Within the listing below, how many lines include the string "scss"? Reply with only the number.

• • • •

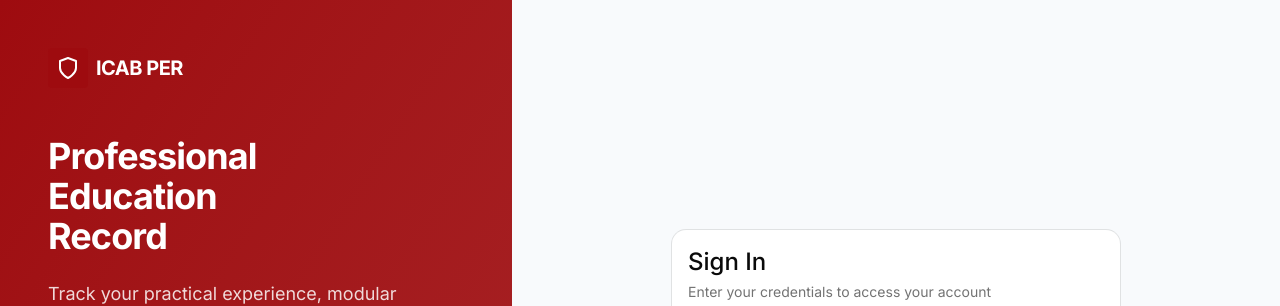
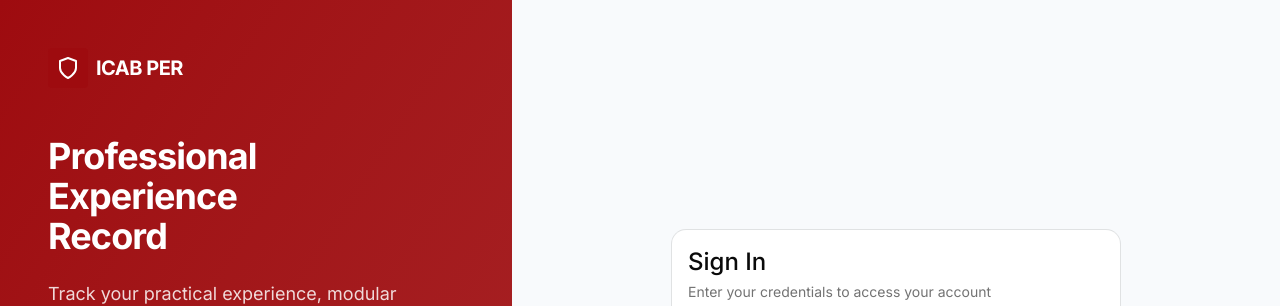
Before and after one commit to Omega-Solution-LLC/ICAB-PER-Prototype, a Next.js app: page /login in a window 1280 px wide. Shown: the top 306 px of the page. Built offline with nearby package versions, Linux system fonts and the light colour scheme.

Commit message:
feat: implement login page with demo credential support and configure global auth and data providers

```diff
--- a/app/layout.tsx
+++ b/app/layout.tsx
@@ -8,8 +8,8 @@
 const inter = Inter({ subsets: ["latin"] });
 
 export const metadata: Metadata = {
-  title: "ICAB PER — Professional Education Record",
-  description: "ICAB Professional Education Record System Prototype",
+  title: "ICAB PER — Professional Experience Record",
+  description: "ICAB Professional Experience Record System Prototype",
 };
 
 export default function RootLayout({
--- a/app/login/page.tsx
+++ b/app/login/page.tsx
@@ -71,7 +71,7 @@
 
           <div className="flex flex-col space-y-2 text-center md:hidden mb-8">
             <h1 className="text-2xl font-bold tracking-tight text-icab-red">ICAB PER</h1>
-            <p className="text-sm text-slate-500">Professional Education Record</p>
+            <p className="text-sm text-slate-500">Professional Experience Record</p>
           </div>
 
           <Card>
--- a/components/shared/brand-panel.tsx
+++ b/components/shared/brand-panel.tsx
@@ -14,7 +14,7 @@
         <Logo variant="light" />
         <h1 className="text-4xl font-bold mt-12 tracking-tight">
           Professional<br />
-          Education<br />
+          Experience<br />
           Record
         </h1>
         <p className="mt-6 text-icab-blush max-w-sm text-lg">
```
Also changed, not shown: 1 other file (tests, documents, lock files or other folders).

• • • •

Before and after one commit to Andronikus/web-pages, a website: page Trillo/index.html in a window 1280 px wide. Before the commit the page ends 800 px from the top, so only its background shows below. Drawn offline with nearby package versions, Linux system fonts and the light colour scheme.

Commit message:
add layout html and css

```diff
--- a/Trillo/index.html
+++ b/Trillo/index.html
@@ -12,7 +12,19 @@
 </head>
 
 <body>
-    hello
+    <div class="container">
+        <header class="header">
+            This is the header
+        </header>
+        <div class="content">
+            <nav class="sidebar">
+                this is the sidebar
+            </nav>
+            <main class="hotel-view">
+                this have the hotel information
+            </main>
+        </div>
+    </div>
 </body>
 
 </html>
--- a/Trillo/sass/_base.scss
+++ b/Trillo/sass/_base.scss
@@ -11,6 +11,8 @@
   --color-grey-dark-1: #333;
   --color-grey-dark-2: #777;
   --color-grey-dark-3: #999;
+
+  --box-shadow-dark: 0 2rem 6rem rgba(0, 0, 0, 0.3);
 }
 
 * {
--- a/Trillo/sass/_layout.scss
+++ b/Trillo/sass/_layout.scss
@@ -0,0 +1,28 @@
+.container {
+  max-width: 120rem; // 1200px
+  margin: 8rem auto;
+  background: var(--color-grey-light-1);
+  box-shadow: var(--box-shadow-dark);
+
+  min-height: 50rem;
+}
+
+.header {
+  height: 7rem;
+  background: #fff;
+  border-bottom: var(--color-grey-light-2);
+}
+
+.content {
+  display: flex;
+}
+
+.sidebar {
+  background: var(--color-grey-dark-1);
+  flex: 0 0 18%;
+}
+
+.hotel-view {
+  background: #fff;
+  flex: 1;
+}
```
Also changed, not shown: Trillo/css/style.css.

• • • •

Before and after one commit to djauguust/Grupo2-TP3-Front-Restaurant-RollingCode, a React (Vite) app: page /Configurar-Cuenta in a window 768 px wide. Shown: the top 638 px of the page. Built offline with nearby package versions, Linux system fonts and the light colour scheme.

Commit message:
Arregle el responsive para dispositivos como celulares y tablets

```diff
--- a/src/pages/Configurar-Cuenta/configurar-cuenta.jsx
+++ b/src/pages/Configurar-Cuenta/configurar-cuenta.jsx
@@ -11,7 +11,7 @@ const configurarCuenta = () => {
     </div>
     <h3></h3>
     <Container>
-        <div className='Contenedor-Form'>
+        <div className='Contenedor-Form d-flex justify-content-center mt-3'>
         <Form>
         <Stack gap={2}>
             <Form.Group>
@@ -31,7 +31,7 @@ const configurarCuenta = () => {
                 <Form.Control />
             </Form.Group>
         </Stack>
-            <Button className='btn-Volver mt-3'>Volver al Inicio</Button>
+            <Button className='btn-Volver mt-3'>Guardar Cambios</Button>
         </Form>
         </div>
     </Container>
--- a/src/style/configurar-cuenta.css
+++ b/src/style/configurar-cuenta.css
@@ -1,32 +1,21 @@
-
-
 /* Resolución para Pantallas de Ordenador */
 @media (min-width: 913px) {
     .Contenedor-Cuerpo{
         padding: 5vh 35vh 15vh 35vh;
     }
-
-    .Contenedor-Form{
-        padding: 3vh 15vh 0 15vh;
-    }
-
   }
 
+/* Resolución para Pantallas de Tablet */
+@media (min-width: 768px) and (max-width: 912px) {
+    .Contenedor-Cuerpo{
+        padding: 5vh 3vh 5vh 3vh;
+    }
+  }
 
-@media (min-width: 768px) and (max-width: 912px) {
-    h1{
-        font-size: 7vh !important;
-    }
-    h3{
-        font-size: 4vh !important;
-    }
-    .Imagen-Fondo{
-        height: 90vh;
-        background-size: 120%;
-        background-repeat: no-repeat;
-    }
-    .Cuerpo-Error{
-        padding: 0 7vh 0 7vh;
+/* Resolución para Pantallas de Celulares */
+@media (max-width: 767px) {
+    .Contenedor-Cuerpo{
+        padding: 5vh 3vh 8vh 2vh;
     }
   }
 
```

• • • •

Answer to this task: 4